45 H. Farrell and A. Newman (2019) ‘Weaponized Interdependence: How Global Economic Networks Shape State Coercion’, International Security 44(1), 42–79.

46 ‘Hegemonic stability theory’ posits that the international system will be more stable if one country is a dominant power or hegemon, as was the United States following the end of the Cold War. R. Gilpin (2001) Global Political Economy: Understanding the International Economic Order. Princeton, NJ: Princeton University Press.

47 G. Allison (2015) ‘The Thucydides Trap’, The Atlantic, 24 September 2015, www.theatlantic.com/international/archive/2015/09/united-states-china-war-thucydides-trap/406756/.

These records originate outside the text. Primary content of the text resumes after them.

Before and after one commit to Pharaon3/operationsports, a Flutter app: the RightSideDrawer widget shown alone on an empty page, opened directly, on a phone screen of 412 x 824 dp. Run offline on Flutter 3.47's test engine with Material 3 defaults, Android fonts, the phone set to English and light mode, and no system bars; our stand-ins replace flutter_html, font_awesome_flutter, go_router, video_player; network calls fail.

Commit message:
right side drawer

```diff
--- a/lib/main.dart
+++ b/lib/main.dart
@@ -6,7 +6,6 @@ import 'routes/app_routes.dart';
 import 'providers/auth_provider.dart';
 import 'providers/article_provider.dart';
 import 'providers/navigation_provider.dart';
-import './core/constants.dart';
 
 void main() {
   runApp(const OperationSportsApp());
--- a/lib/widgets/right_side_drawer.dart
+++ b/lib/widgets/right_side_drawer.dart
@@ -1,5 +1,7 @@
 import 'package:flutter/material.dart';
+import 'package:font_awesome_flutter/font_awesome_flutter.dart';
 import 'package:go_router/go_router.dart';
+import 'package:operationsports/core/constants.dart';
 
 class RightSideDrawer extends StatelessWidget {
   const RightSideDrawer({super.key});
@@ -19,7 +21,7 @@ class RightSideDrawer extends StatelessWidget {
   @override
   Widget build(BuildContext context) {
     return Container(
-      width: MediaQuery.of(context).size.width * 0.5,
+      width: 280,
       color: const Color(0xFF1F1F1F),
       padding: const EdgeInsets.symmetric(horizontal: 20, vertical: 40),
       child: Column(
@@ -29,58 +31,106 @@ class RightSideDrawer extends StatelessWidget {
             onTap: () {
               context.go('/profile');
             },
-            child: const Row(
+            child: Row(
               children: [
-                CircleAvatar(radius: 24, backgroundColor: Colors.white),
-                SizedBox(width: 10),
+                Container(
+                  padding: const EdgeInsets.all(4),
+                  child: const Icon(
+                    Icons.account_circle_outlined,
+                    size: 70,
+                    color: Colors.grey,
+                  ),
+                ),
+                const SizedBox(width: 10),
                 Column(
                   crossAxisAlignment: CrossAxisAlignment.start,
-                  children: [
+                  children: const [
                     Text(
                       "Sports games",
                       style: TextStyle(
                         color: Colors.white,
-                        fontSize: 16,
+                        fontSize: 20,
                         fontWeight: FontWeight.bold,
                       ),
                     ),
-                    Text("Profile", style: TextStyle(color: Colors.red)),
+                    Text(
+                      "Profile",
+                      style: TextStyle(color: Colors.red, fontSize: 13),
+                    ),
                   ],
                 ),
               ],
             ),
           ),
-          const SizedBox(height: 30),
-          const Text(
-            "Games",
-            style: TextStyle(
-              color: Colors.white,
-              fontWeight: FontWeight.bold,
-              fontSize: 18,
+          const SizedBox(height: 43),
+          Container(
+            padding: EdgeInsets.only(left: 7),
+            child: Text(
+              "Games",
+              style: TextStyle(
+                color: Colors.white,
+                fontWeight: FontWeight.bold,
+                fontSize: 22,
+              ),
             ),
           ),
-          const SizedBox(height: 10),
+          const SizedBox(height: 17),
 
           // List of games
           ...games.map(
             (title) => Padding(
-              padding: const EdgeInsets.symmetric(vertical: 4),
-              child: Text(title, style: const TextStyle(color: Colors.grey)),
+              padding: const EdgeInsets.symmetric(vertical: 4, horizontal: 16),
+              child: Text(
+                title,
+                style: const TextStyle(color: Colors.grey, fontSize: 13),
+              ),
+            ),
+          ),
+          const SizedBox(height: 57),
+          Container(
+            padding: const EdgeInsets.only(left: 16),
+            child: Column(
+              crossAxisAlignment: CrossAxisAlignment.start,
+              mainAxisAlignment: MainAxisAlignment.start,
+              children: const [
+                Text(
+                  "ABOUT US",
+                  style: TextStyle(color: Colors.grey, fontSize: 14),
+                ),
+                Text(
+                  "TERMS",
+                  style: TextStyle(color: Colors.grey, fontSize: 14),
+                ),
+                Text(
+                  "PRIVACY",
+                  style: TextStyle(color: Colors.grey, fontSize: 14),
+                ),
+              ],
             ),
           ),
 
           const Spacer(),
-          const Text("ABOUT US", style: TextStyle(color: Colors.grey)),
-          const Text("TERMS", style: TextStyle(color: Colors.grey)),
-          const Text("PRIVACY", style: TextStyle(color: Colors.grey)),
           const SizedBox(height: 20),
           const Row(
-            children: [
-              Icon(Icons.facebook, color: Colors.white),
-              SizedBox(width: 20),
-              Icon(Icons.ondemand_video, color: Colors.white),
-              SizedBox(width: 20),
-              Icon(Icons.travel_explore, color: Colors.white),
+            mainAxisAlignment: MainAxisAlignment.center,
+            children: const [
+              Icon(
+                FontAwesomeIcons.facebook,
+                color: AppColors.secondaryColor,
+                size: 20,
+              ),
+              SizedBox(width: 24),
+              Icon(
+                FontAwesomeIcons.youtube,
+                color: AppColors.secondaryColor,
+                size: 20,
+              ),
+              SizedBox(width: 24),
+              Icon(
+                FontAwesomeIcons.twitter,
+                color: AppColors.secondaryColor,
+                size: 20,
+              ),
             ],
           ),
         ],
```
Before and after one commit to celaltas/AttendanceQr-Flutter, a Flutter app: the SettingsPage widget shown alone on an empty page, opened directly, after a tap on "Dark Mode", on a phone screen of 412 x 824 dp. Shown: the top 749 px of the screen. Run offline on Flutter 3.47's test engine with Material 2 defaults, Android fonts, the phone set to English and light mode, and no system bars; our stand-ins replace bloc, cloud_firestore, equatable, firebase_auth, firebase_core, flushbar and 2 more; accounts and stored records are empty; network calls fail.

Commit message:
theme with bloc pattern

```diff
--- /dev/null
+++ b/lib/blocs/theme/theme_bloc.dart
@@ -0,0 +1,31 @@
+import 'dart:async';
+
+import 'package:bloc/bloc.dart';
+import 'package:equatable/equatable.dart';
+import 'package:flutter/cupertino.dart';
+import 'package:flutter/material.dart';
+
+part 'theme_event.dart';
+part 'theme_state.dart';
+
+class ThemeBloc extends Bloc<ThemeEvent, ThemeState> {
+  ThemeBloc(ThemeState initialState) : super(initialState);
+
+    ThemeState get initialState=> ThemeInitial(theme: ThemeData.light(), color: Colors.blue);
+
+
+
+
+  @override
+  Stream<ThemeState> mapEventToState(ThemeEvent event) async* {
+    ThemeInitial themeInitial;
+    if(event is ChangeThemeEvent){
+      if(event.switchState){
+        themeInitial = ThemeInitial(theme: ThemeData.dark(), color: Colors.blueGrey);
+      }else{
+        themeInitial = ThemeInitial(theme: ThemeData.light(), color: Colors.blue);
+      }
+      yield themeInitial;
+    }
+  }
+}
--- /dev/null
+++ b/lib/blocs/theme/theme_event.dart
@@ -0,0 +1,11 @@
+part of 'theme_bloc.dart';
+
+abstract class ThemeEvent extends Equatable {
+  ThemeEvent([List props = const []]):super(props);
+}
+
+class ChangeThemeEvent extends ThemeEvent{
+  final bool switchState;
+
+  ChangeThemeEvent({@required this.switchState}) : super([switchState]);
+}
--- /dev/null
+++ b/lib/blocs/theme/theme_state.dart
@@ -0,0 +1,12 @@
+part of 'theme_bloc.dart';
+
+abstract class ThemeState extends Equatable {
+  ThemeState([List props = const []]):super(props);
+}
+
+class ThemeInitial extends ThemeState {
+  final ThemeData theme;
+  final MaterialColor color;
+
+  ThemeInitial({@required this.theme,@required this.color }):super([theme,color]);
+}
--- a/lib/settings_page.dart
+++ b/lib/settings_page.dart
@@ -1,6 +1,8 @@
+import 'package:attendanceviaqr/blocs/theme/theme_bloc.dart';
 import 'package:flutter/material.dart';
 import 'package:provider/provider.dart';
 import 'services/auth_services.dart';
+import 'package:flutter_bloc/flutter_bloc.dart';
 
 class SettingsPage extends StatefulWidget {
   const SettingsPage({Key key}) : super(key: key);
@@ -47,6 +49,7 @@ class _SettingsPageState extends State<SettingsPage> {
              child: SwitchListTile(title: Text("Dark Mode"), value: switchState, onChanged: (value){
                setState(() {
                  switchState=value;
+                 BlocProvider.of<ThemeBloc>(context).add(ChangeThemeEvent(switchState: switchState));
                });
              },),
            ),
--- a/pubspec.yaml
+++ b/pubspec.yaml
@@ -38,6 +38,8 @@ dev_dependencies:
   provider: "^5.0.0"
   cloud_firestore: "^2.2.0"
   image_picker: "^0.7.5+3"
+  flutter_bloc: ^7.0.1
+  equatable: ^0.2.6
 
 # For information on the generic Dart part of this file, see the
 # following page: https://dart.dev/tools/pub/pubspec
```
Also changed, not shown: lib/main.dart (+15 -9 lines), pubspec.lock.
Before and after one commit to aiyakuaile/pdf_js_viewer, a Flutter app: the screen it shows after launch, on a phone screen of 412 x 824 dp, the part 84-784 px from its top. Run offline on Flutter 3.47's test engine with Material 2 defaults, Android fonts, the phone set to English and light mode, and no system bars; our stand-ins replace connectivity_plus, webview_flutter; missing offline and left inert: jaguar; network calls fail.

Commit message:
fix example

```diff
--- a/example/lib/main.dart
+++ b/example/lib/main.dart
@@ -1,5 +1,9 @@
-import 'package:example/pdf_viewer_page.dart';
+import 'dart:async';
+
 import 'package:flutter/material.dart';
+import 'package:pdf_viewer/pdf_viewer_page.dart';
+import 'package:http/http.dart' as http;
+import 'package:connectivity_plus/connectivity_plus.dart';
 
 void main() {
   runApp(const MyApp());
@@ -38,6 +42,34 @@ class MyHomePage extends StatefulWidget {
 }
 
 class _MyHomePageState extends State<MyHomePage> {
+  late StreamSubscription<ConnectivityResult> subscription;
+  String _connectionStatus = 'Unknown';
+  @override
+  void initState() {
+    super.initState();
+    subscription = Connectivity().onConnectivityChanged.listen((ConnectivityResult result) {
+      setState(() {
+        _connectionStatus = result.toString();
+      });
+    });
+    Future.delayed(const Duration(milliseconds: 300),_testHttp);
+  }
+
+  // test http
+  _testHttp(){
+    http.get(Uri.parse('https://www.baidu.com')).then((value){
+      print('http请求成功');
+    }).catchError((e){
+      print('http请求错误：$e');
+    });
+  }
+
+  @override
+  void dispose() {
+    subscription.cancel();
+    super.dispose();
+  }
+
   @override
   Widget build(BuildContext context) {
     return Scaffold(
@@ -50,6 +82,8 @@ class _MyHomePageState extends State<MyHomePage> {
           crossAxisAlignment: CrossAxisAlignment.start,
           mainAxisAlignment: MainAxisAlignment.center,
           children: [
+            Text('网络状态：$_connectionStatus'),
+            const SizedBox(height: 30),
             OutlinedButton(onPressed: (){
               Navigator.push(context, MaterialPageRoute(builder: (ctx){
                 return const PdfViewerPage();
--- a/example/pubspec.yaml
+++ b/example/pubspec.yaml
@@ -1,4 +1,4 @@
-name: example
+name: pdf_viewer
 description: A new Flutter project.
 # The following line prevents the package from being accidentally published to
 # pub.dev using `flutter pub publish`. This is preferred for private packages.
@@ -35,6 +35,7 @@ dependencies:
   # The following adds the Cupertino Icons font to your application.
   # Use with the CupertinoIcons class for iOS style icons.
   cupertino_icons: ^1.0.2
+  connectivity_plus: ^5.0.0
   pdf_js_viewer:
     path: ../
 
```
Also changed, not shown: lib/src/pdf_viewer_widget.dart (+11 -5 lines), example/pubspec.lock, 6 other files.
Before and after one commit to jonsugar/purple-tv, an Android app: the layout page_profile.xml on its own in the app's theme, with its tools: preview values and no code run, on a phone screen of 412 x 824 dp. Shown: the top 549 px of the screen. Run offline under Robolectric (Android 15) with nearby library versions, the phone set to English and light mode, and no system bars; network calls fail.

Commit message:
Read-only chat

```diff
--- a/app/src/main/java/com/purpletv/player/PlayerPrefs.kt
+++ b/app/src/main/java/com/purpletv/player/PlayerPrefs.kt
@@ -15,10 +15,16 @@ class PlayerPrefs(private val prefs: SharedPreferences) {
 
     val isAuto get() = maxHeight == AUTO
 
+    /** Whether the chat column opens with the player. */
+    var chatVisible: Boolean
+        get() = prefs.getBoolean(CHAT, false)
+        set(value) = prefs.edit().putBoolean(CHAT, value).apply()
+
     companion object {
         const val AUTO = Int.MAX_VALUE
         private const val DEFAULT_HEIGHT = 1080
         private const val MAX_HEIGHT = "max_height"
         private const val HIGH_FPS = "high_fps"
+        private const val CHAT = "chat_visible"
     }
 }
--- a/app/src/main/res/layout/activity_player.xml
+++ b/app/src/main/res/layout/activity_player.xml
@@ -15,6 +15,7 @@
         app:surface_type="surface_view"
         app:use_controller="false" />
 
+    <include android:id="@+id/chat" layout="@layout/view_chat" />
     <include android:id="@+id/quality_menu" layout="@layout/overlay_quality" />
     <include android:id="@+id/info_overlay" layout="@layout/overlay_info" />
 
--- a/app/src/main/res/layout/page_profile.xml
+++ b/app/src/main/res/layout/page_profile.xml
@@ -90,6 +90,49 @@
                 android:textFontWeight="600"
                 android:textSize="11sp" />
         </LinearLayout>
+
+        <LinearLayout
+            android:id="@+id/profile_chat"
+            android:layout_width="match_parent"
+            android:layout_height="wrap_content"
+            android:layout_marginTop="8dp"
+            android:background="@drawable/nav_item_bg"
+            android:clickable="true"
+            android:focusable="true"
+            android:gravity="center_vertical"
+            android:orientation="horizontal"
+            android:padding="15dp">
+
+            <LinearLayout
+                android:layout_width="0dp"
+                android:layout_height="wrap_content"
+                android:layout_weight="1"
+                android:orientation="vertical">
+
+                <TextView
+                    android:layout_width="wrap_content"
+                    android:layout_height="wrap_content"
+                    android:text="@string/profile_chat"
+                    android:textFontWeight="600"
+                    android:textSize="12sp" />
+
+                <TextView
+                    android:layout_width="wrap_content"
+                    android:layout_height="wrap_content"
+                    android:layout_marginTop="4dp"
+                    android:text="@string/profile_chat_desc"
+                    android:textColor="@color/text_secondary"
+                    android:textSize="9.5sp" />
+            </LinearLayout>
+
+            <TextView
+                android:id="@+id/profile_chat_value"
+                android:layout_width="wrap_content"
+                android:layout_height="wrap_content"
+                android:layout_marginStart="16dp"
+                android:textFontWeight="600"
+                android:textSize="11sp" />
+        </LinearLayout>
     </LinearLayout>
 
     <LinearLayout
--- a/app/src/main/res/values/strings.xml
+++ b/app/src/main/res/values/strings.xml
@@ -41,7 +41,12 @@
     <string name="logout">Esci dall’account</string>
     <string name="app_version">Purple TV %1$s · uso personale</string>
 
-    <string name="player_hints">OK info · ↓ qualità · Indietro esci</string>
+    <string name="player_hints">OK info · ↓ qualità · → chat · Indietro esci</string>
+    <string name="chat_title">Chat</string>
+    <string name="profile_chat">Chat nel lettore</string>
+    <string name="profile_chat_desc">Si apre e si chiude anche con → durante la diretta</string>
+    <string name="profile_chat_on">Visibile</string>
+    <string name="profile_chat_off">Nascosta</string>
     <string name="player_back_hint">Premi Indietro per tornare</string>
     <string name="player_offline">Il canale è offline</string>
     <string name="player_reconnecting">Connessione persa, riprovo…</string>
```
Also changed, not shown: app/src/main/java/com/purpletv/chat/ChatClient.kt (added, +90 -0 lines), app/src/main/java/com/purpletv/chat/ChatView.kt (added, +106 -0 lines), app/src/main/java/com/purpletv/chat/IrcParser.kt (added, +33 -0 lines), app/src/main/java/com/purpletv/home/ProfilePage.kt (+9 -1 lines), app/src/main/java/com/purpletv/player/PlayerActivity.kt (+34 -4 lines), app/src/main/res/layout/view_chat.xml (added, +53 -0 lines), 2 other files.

48 Engineers refer to three types of risks known as CIA: confidentiality, integrity, and availability. Confidentiality refers to data privacy and security (i.e., unauthorized information release). Integrity refers to the ability of a third party to enter and compromise a program or device, such as a self-driven vehicle, a heart monitor, the electrical grid, or a nuclear power reactor (i.e., unauthorized information modification). Availability refers to the ability to shut down a device or system (i.e., unauthorized denial of use). These three risks are connected and thus referenced in terms of a triangle. For example, a breach of a system's integrity can compromise confidentiality as well as availability. AI, for example, can be very brittle, subject to compromise of its integrity so that a minor tweak can lead to serious malfunction, potentially leading to dire consequences. The CIA triad is codified in the United States Code in 44 USC, §3552 (Definitions). Y. Cherdantseva and J. Hilton (2013) ‘A Reference Model of Information Assurance Security’, International Conference on Availability, Reliability and Security , 546–555 (providing a history of the triad); N. Kobie ‘To Cripple AI, Hackers Are Turning Data Against Itself’, Wired UK, 11 September 2018), www.wired.co.uk/article/artificial-intelligence-hacking-machine-learning-adversarial (accessed 15 January 2021).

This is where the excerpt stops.